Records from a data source

- - - - - - -

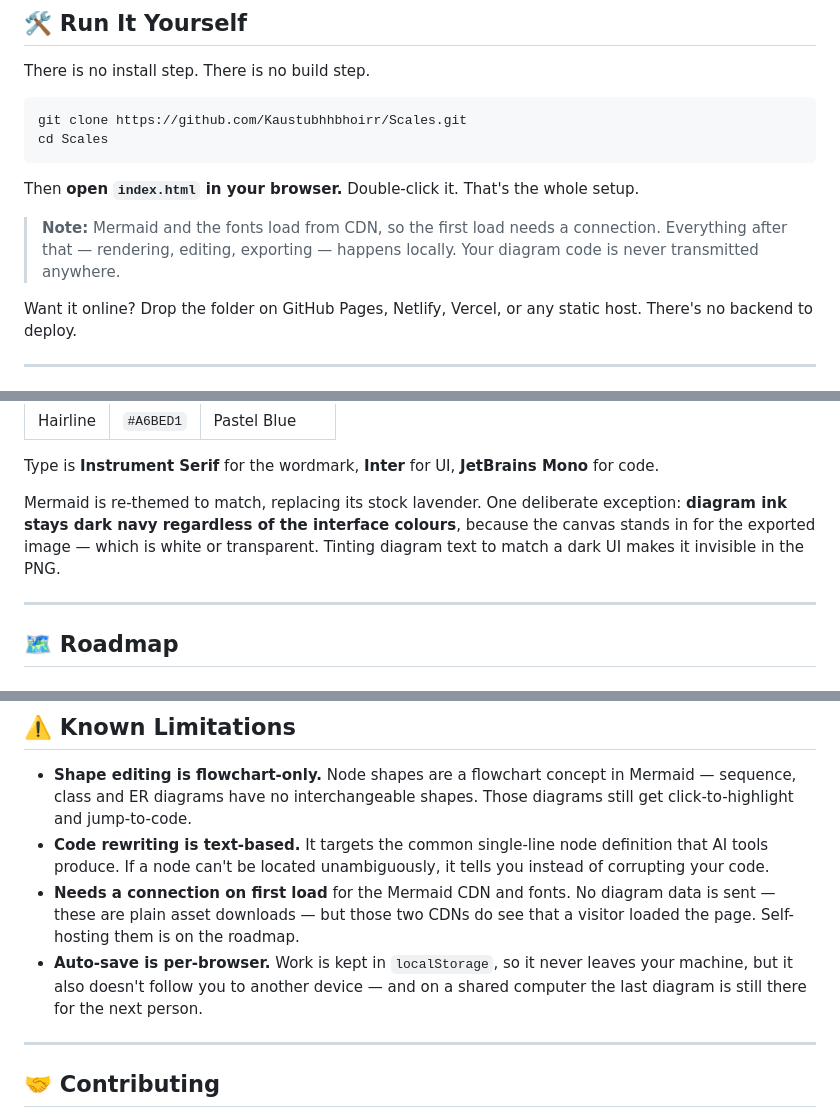
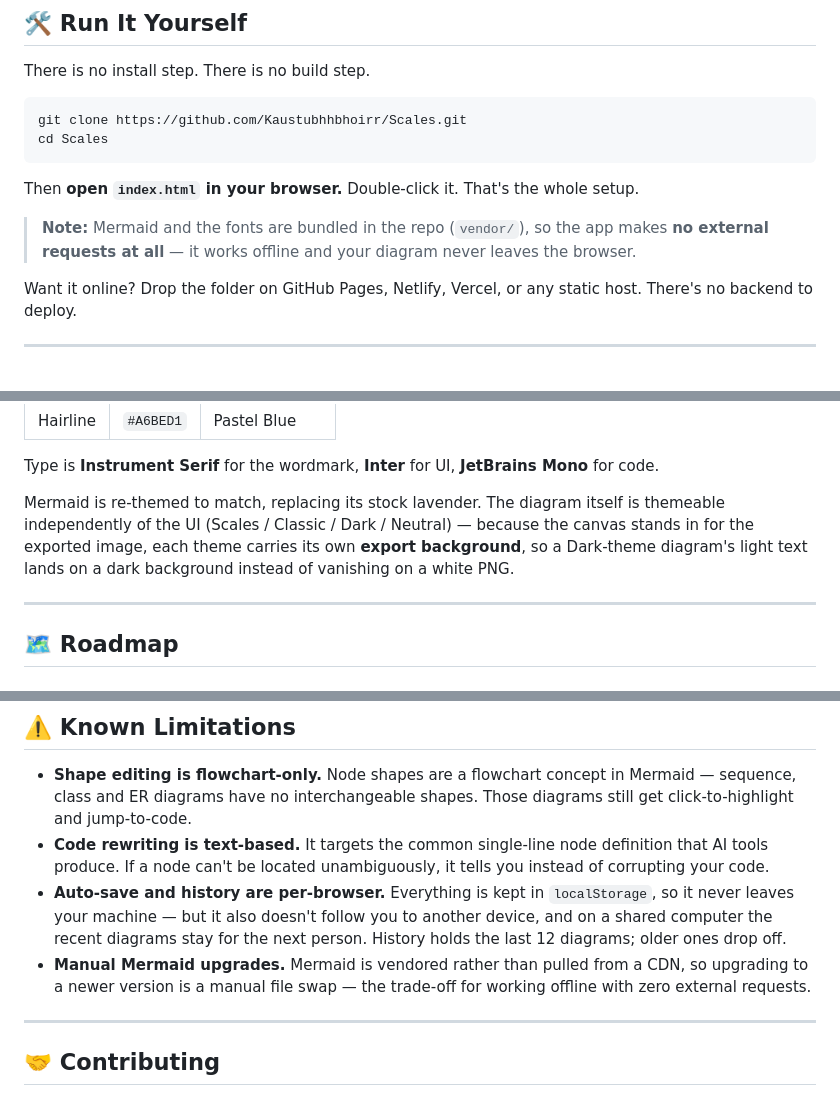
Before and after one commit to Kaustubhhbhoirr/Scales, a Markdown page: README.md, 3 parts joined by grey strips. Drawn GitHub-style.

```diff
--- a/README.md
+++ b/README.md
@@ -78,7 +78,7 @@ cd Scales
 
 Then **open `index.html` in your browser.** Double-click it. That's the whole setup.
 
-> **Note:** Mermaid and the fonts load from CDN, so the first load needs a connection. Everything after that — rendering, editing, exporting — happens locally. Your diagram code is never transmitted anywhere.
+> **Note:** Mermaid and the fonts are bundled in the repo (`vendor/`), so the app makes **no external requests at all** — it works offline and your diagram never leaves the browser.
 
 Want it online? Drop the folder on GitHub Pages, Netlify, Vercel, or any static host. There's no backend to deploy.
 
@@ -196,7 +206,7 @@ Editorial rather than the usual dark developer dashboard — soft blues, deep na
 
 Type is **Instrument Serif** for the wordmark, **Inter** for UI, **JetBrains Mono** for code.
 
-Mermaid is re-themed to match, replacing its stock lavender. One deliberate exception: **diagram ink stays dark navy regardless of the interface colours**, because the canvas stands in for the exported image — which is white or transparent. Tinting diagram text to match a dark UI makes it invisible in the PNG.
+Mermaid is re-themed to match, replacing its stock lavender. The diagram itself is themeable independently of the UI (Scales / Classic / Dark / Neutral) — because the canvas stands in for the exported image, each theme carries its own **export background**, so a Dark-theme diagram's light text lands on a dark background instead of vanishing on a white PNG.
 
 ---
 
@@ -234,8 +244,8 @@ Mermaid is re-themed to match, replacing its stock lavender. One deliberate exce
 
 - **Shape editing is flowchart-only.** Node shapes are a flowchart concept in Mermaid — sequence, class and ER diagrams have no interchangeable shapes. Those diagrams still get click-to-highlight and jump-to-code.
 - **Code rewriting is text-based.** It targets the common single-line node definition that AI tools produce. If a node can't be located unambiguously, it tells you instead of corrupting your code.
-- **Needs a connection on first load** for the Mermaid CDN and fonts. No diagram data is sent — these are plain asset downloads — but those two CDNs do see that a visitor loaded the page. Self-hosting them is on the roadmap.
-- **Auto-save is per-browser.** Work is kept in `localStorage`, so it never leaves your machine, but it also doesn't follow you to another device — and on a shared computer the last diagram is still there for the next person.
+- **Auto-save and history are per-browser.** Everything is kept in `localStorage`, so it never leaves your machine — but it also doesn't follow you to another device, and on a shared computer the recent diagrams stay for the next person. History holds the last 12 diagrams; older ones drop off.
+- **Manual Mermaid upgrades.** Mermaid is vendored rather than pulled from a CDN, so upgrading to a newer version is a manual file swap — the trade-off for working offline with zero external requests.
 
 ---
 
```
Also changed, not shown: other parts of README.md (+19 -9 lines).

- - - - - - -

Verbatim repeat, images removed: give each entry again exactly as it reads.

§ Written reply:
Before and after one commit to Kaustubhhbhoirr/Scales, a Markdown page: README.md, 3 parts joined by grey strips. Drawn GitHub-style.

```diff
--- a/README.md
+++ b/README.md
@@ -78,7 +78,7 @@ cd Scales
 
 Then **open `index.html` in your browser.** Double-click it. That's the whole setup.
 
-> **Note:** Mermaid and the fonts load from CDN, so the first load needs a connection. Everything after that — rendering, editing, exporting — happens locally. Your diagram code is never transmitted anywhere.
+> **Note:** Mermaid and the fonts are bundled in the repo (`vendor/`), so the app makes **no external requests at all** — it works offline and your diagram never leaves the browser.
 
 Want it online? Drop the folder on GitHub Pages, Netlify, Vercel, or any static host. There's no backend to deploy.
 
@@ -196,7 +206,7 @@ Editorial rather than the usual dark developer dashboard — soft blues, deep na
 
 Type is **Instrument Serif** for the wordmark, **Inter** for UI, **JetBrains Mono** for code.
 
-Mermaid is re-themed to match, replacing its stock lavender. One deliberate exception: **diagram ink stays dark navy regardless of the interface colours**, because the canvas stands in for the exported image — which is white or transparent. Tinting diagram text to match a dark UI makes it invisible in the PNG.
+Mermaid is re-themed to match, replacing its stock lavender. The diagram itself is themeable independently of the UI (Scales / Classic / Dark / Neutral) — because the canvas stands in for the exported image, each theme carries its own **export background**, so a Dark-theme diagram's light text lands on a dark background instead of vanishing on a white PNG.
 
 ---
 
@@ -234,8 +244,8 @@ Mermaid is re-themed to match, replacing its stock lavender. One deliberate exce
 
 - **Shape editing is flowchart-only.** Node shapes are a flowchart concept in Mermaid — sequence, class and ER diagrams have no interchangeable shapes. Those diagrams still get click-to-highlight and jump-to-code.
 - **Code rewriting is text-based.** It targets the common single-line node definition that AI tools produce. If a node can't be located unambiguously, it tells you instead of corrupting your code.
-- **Needs a connection on first load** for the Mermaid CDN and fonts. No diagram data is sent — these are plain asset downloads — but those two CDNs do see that a visitor loaded the page. Self-hosting them is on the roadmap.
-- **Auto-save is per-browser.** Work is kept in `localStorage`, so it never leaves your machine, but it also doesn't follow you to another device — and on a shared computer the last diagram is still there for the next person.
+- **Auto-save and history are per-browser.** Everything is kept in `localStorage`, so it never leaves your machine — but it also doesn't follow you to another device, and on a shared computer the recent diagrams stay for the next person. History holds the last 12 diagrams; older ones drop off.
+- **Manual Mermaid upgrades.** Mermaid is vendored rather than pulled from a CDN, so upgrading to a newer version is a manual file swap — the trade-off for working offline with zero external requests.
 
 ---
 
```
Also changed, not shown: other parts of README.md (+19 -9 lines).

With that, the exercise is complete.